GOAL OF THE EXERCISE = Using the listing below, select the lines with the word "dialog" and copy them.

EXERCISE MATERIAL =
§ §

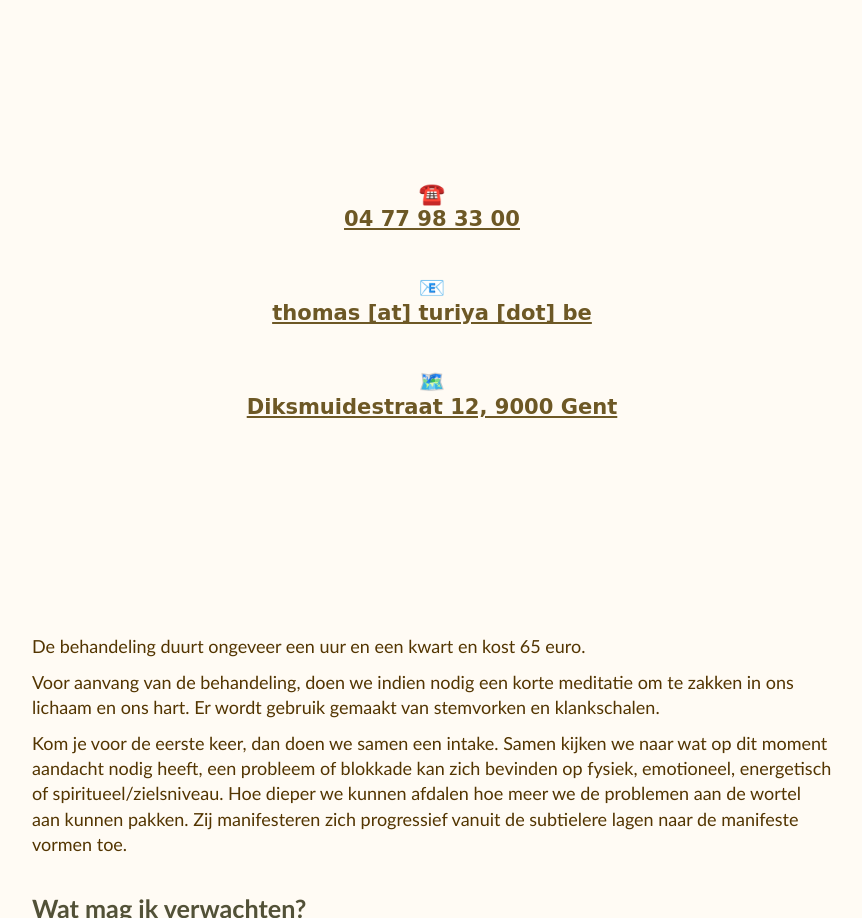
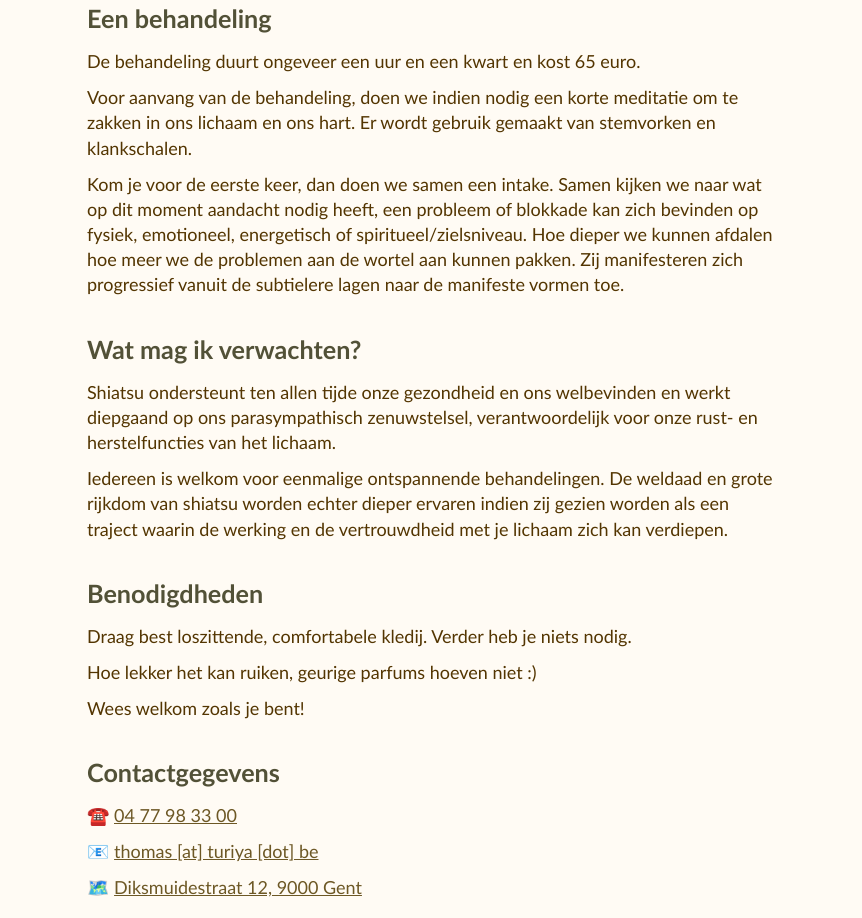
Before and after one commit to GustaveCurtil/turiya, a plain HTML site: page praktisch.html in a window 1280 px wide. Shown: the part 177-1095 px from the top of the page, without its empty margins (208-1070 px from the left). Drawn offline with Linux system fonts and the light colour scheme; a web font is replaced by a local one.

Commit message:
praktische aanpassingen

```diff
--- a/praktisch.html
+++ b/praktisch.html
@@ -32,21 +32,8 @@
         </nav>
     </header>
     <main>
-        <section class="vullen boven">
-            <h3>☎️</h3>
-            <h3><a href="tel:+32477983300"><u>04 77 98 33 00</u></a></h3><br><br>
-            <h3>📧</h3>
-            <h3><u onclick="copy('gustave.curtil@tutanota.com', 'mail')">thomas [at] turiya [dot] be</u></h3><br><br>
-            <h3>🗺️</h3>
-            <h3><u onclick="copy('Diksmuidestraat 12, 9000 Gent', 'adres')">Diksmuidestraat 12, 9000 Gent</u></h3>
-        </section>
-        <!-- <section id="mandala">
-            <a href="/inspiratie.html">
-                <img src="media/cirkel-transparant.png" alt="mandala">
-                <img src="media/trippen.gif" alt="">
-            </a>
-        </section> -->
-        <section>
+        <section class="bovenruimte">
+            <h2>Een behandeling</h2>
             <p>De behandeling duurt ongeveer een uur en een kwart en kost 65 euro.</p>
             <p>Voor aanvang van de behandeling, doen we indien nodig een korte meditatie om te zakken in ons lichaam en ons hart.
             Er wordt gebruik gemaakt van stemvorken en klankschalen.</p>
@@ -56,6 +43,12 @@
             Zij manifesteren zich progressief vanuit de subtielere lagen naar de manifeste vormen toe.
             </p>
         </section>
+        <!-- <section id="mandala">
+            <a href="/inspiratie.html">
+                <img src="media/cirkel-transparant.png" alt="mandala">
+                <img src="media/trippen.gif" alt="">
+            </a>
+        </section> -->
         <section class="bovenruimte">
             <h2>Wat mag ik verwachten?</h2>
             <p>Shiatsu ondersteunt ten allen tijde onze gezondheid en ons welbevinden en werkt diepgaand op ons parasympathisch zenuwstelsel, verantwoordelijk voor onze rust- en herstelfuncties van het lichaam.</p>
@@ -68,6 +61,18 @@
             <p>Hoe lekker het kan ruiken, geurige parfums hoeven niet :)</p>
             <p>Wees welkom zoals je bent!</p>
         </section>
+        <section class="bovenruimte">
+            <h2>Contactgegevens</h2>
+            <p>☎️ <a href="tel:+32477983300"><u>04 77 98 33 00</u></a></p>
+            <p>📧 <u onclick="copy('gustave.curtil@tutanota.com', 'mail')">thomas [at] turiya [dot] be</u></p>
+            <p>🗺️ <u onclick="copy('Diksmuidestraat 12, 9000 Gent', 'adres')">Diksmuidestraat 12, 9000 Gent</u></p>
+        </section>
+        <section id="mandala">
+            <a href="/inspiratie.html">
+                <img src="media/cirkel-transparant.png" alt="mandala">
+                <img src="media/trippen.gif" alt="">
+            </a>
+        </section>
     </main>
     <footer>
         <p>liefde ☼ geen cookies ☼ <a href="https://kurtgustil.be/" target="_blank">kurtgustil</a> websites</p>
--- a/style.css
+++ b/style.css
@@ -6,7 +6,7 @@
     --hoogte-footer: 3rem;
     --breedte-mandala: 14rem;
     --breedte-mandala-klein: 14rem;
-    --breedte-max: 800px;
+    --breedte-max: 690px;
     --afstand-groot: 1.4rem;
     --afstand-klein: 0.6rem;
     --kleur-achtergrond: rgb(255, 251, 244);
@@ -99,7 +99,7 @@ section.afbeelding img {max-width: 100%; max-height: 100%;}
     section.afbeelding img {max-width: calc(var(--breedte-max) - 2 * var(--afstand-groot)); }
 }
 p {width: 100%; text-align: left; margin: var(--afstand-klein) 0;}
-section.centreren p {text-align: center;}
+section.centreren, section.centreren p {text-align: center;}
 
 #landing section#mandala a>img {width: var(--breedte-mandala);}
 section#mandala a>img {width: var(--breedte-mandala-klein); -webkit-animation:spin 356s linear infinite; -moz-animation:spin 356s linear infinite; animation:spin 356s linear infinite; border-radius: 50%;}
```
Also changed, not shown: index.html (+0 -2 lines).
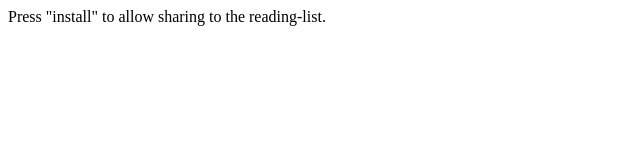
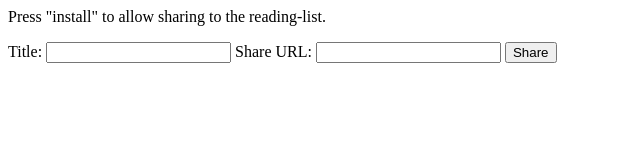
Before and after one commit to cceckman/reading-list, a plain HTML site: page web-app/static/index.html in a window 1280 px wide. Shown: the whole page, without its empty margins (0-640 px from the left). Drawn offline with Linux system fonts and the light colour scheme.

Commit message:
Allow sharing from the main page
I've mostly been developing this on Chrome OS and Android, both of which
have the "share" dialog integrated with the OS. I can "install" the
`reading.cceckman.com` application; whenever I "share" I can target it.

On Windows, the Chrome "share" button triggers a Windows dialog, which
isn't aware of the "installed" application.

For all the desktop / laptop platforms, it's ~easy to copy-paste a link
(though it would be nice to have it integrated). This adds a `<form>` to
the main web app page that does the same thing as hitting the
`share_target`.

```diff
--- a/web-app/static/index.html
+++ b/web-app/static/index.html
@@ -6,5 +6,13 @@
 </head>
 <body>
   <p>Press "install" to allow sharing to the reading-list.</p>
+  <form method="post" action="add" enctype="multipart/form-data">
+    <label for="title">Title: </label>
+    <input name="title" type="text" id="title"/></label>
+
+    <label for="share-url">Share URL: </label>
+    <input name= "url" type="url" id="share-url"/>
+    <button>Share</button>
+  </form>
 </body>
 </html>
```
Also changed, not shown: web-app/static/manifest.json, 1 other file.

§ §

EXERCISE ANSWER =
have the "share" dialog integrated with the OS. I can "install" the
On Windows, the Chrome "share" button triggers a Windows dialog, which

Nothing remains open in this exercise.